◆ WHAT YOU HAVE TO DO ◆
The answer must be every line from the listing that holds the string "outputs".

◆ AVAILABLE DATA ◆
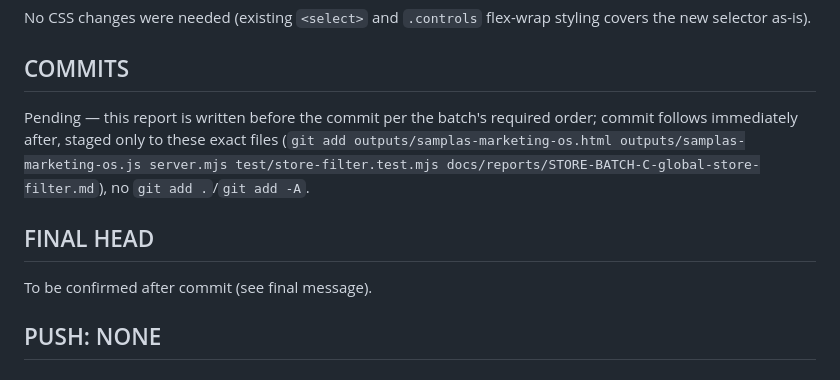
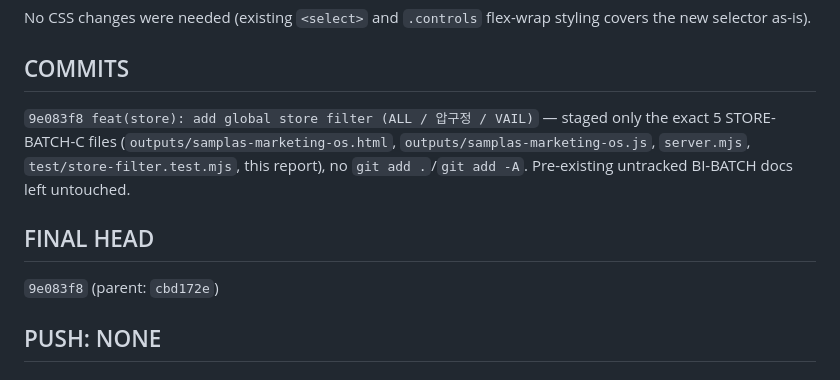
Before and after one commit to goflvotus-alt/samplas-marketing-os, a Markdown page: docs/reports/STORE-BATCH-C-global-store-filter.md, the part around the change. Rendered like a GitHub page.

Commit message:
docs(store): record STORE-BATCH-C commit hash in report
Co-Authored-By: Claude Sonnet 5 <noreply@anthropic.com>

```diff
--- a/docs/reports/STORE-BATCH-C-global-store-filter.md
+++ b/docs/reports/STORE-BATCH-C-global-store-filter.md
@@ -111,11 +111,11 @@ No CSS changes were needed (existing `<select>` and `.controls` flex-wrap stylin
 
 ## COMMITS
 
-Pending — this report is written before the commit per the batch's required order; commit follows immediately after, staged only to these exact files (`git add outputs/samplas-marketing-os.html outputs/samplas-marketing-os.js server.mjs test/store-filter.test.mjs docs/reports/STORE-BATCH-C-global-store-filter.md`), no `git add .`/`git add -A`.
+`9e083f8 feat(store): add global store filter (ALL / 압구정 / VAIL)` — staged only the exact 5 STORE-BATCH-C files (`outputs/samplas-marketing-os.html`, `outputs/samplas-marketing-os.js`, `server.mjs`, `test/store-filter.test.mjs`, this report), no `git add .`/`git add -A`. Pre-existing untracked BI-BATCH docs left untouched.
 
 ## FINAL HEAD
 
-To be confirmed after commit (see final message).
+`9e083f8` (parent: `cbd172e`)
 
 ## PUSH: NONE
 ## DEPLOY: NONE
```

◆ EXERCISE ANSWER ◆
-Pending — this report is written before the commit per the batch's required order; commit follows immediately after, staged only to these exact files (`git add outputs/samplas-marketing-os.html outputs/samplas-marketing-os.js server.mjs test/store-filter.test.mjs docs/reports/STORE-BATCH-C-global-store-filter.md`), no `git add .`/`git add -A`.
+`9e083f8 feat(store): add global store filter (ALL / 압구정 / VAIL)` — staged only the exact 5 STORE-BATCH-C files (`outputs/samplas-marketing-os.html`, `outputs/samplas-marketing-os.js`, `server.mjs`, `test/store-filter.test.mjs`, this report), no `git add .`/`git add -A`. Pre-existing untracked BI-BATCH docs left untouched.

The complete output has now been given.